Some US companies still operate in Russia

Luckily for me, Coca-Cola, in accordance with US sanctions on Russia, finally decided to stop doing business in Putin’s homeland. You see, I had decided one of the tiny little things I could do to help Ukraine was stop buying Coca-Cola’s products. For me that would have meant giving up the one drink I always have on hand. But Coke finally saw the light and my stash of Powerade Zero was saved. Oh, and a big thanks to LG for finally suspending shipments to Russia. Now I won’t feel guilty about enjoying my big screen. Meanwhile I’ll continue to survive without Papa John’s or Subway, among others.

I applaud the US companies — more than 400 of them — that have completely withdrawn from Russia. Their actions will add significantly to the economic pressure being brought to bear on that country.

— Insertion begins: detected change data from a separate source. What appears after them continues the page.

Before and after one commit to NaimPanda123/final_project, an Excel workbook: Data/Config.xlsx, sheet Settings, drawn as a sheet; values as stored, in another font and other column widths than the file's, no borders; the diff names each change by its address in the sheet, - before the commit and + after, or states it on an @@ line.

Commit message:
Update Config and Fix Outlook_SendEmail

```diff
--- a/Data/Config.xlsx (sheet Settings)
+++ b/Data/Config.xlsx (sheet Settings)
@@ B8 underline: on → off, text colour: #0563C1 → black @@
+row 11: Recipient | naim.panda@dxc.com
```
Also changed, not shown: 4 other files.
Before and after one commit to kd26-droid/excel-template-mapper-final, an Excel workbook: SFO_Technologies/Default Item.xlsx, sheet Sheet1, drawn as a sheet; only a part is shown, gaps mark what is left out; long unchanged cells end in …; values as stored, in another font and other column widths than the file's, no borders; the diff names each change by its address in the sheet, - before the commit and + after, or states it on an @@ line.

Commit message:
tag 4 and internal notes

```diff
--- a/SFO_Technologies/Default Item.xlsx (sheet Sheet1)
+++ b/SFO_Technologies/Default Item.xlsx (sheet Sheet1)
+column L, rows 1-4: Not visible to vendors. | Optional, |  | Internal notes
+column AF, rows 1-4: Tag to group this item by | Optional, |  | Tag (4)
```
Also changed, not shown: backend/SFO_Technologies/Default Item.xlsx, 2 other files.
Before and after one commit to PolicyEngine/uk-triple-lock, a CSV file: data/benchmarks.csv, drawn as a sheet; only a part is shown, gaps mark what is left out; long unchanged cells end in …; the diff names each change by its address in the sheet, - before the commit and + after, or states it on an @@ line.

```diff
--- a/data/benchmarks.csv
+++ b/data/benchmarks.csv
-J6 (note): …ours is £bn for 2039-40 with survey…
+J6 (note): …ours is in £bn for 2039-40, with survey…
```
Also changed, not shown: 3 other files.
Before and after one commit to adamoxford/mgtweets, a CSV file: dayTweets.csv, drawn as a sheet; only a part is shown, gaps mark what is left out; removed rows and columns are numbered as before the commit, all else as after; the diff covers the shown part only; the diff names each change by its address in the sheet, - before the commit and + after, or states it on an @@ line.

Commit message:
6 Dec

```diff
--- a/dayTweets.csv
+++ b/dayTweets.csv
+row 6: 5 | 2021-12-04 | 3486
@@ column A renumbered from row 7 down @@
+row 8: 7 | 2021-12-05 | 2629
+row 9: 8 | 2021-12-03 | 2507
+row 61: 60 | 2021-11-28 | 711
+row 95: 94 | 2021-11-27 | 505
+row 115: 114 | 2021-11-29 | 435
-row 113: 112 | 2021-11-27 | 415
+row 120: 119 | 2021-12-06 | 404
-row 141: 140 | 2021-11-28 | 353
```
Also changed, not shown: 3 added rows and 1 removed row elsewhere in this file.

Not that Putin cares. But if he finds that his country, the country he is trying to expand, is actually disintegrating around him, perhaps he’ll withdraw his troops from Ukraine.

The Yale School of Management compiled a list of those US companies withdrawing from Russia and those refusing to do so. The reasons/excuses for not withdrawing were complex and calculated, and the original Withdraw/Remain list soon expanded to five categories instead of two. It now includes Withdrawal, Suspension, Scaling Back, Buying Time, and Digging In. Included with each company name is a brief description of the action taken, where applicable.

Fortune Magazine examined the list and categories, analyzed some of the reasons given for not withdrawing completely, and bathed them in well-deserved opprobrium. There were, for example, concerns about abandoning loyal Russian workers or not supplying necessities such as medicines and baby food.

How very humanitarian. And what a bunch of corporate BS. Withdrawing necessities and pressuring the Russian people is precisely what the sanctions are intended to do. Admittedly limited action is better than no action at all, but Putin won’t be influenced by the sanctions until they affect him directly. And that won’t happen until his citizens grow desperate enough and angry enough to rise against him and remove him from power — one way or another.

Banner image: Russian President Vladimir Putin (Photo: Reuters)

9 thoughts on “Some US companies still operate in Russia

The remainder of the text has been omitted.